With so many schools closed this fall, here’s how to re-create Montessori education for your kids.
What are the key principles of Montessori philosophy that could apply to life in the home?
This is a little difficult to answer because the Montessori philosophy is such a holistic one. It’s hard to practice just one or two things without grasping the whole. The same is true of understanding the child (and human beings), especially in regards to a school setting: We aren’t just beings who read and write and do math. We have a mind and a body and a soul. We have feelings, memories, decisions, goals, physical needs and wants, spiritual desires, a relationship with others and a relationship with God.
In order to function properly and to be our best selves, all of those things must work together harmoniously. Everything a child does is for the purpose of constructing himself/herself. That is their task. Having that “big picture” in mind, though, I’ll break down the Montessori philosophy into some smaller parts.
- Children are sensorial learners. This is especially true for very young children who take in the world around them through their senses and form an understanding based upon this knowledge. Maria Montessori said, “The hand is the instrument of the mind,” meaning that our minds begin to understand something when we experience it physically first. Providing children with many opportunities to see, touch, hear, smell, and taste the world around them literally (physically) forms their brain and its pathways.
- Children from the ages of 0 to 6 have something Maria Montessori called the Absorbent Mind. Many people have heard that children are like sponges and just soak everything up. It’s true! From the age of 0 to about 3 years old, children take in everything around them and unconsciously acquire skills (such as language, or learning how to crawl and walk). From about the age of 3 until around the age of 6, children still have the ability to soak up information like sponges, but they begin to consciously seek out experiences and use the skills they have acquired, through the following ways:
- Independence: Children have an incredible capacity to do many things on their own. The young child’s motto is “help me to do it by myself.” Children need to be shown how to do something first and then given the freedom to try it on their own. Trying it on their own doesn’t necessarily mean abandoning them to do it all alone (although it could!), but giving them the opportunity to try (and fail!). Perfection comes from lots of repetition.
- Observation: Humans like to observe. It’s how we learn to experiment and draw conclusions. Observation is necessary for the child, so that they can make mistakes and learn from their mistakes. It’s also necessary for the adults and parents in their lives: Observation tells us what materials or concepts a child is interested and ready for, when and how to direct a child to work, and when they might need to be shown again how to use a material.

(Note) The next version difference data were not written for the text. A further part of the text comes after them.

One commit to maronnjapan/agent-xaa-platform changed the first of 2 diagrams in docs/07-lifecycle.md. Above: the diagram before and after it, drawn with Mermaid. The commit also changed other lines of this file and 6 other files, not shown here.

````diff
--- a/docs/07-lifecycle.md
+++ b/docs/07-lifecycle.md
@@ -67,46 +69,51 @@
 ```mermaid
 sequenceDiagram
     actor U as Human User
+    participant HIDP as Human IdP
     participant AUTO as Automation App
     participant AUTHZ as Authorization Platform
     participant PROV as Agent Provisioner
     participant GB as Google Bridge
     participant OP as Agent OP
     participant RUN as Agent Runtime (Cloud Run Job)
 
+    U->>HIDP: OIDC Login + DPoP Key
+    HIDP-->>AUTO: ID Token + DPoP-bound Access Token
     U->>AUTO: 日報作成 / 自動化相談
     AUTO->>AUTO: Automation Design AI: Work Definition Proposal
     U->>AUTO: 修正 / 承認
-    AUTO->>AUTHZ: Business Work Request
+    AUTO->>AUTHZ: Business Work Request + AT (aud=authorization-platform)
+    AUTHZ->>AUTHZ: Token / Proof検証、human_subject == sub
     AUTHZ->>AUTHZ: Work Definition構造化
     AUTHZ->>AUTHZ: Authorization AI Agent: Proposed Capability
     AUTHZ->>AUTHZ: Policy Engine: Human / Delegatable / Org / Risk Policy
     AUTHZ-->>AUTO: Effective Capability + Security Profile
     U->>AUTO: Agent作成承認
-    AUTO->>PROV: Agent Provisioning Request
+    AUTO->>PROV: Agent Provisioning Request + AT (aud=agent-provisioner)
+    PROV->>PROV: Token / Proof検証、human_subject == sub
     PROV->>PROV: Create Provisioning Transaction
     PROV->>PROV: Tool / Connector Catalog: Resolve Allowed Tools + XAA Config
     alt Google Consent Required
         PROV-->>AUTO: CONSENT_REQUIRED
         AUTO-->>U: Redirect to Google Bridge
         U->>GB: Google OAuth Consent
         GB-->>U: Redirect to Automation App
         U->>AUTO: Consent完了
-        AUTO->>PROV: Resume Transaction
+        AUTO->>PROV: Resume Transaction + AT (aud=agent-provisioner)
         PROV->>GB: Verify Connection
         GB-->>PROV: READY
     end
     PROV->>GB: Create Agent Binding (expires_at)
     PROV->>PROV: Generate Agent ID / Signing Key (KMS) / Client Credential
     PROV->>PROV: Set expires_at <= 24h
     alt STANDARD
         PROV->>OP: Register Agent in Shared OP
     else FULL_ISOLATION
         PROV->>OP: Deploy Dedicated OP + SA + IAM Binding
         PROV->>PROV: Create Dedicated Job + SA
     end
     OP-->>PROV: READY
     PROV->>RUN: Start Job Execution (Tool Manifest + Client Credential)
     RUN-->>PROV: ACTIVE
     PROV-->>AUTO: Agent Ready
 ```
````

- Movement: Children need movement the way they need air. They are not meant to sit still and listen for hours on end. Children CAN sit in one place and explore with something for a very long time, but the exploration still requires movement. For example, in our classrooms, a child might sit at a table and polish a piece of silver for half an hour. While they are sitting in one place for a length of time, they are strengthening their fine motor skills through applying polish, and rubbing it in and working hard to make that piece of metal shine! And when they clean up, they are getting up out of their chair to throw things away, and wash out their little bowl that has remaining polish in it. They dry the bowl off. They return back to their chair and place everything back on the tray and put it away on the shelf. Movement doesn’t always have to be running around (although some children need more big movement like that). It is purposeful.
- Language: Language is essential to humanity. It’s part of our nature. It is how we communicate what we have experienced. It’s how we connect with others either vocally or written down. Children need plenty of opportunities for language, whether that means introducing new vocabulary (especially for young children), having a conversation, sharing an observation, telling a story, writing a story, praying, singing songs, and so forth.
Are there any activities or materials a parent could plan to do at home to support this kind of learning from home?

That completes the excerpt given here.